Code change snippets:
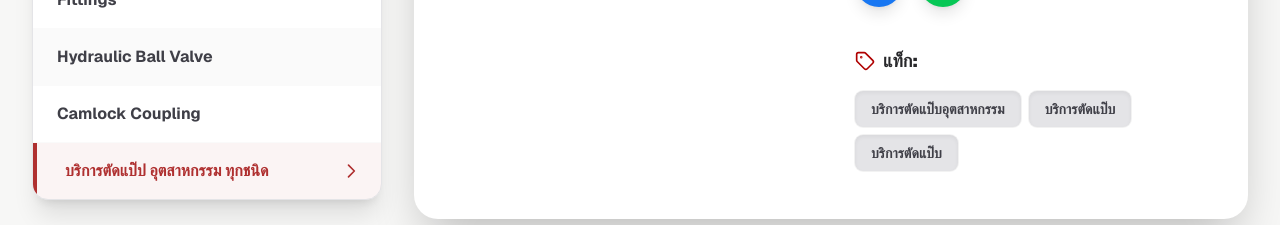
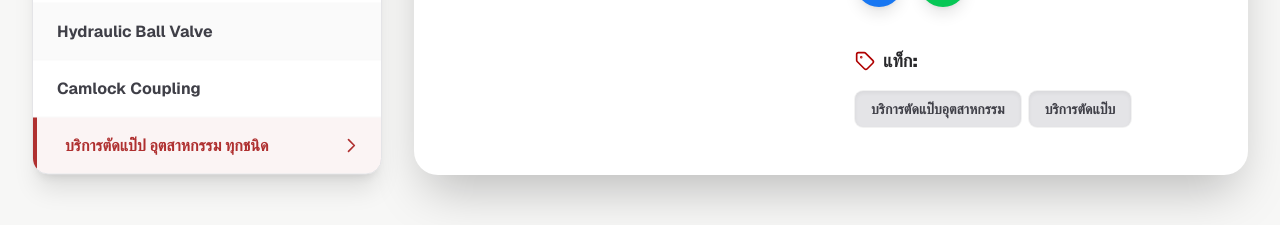
Before and after one commit to MoKoNaMoDo/vns-engineering-hydraulic, a Next.js app: page /products/industrial-pipe-service in a window 1280 px wide. Shown: the part 1520-1745 px from the top of the page. Built offline with nearby package versions, Linux system fonts and the light colour scheme.

Commit message:
feat: add QuickCoupling and PipeService product components

```diff
--- a/components/products/PipeService/PipeService.tsx
+++ b/components/products/PipeService/PipeService.tsx
@@ -4,7 +4,7 @@ import Image from "next/image";
 import { Tag } from "lucide-react";
 
 const tags = [
-  "บริการตัดแป๊บอุตสาหกรรม", "บริการตัดแป๊บ", "บริการตัดแป๊บ"
+  "บริการตัดแป๊บอุตสาหกรรม", "บริการตัดแป๊บ"
 ];
 
 const FacebookIcon = ({ size = 24 }: { size?: number }) => (
--- a/components/products/QuickCoupling/QuickCoupling.tsx
+++ b/components/products/QuickCoupling/QuickCoupling.tsx
@@ -4,7 +4,7 @@ import Image from "next/image";
 import { Tag } from "lucide-react";
 
 const tags = [
-  "คัปปลิ้ง", "คัปปลิ้งน้ำมัน", "คัปปลิ้ง", "QUICK COUPLING"
+  "คัปปลิ้ง", "คัปปลิ้งน้ำมัน", "QUICK COUPLING"
 ];
 
 const FacebookIcon = ({ size = 24 }: { size?: number }) => (
```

About this exercise
What you output must match the data exactly, apart from the pictures, which are left out.

Output
Before and after one commit to MoKoNaMoDo/vns-engineering-hydraulic, a Next.js app: page /products/industrial-pipe-service in a window 1280 px wide. Shown: the part 1520-1745 px from the top of the page. Built offline with nearby package versions, Linux system fonts and the light colour scheme.

Commit message:
feat: add QuickCoupling and PipeService product components

```diff
--- a/components/products/PipeService/PipeService.tsx
+++ b/components/products/PipeService/PipeService.tsx
@@ -4,7 +4,7 @@ import Image from "next/image";
 import { Tag } from "lucide-react";
 
 const tags = [
-  "บริการตัดแป๊บอุตสาหกรรม", "บริการตัดแป๊บ", "บริการตัดแป๊บ"
+  "บริการตัดแป๊บอุตสาหกรรม", "บริการตัดแป๊บ"
 ];
 
 const FacebookIcon = ({ size = 24 }: { size?: number }) => (
--- a/components/products/QuickCoupling/QuickCoupling.tsx
+++ b/components/products/QuickCoupling/QuickCoupling.tsx
@@ -4,7 +4,7 @@ import Image from "next/image";
 import { Tag } from "lucide-react";
 
 const tags = [
-  "คัปปลิ้ง", "คัปปลิ้งน้ำมัน", "คัปปลิ้ง", "QUICK COUPLING"
+  "คัปปลิ้ง", "คัปปลิ้งน้ำมัน", "QUICK COUPLING"
 ];
 
 const FacebookIcon = ({ size = 24 }: { size?: number }) => (
```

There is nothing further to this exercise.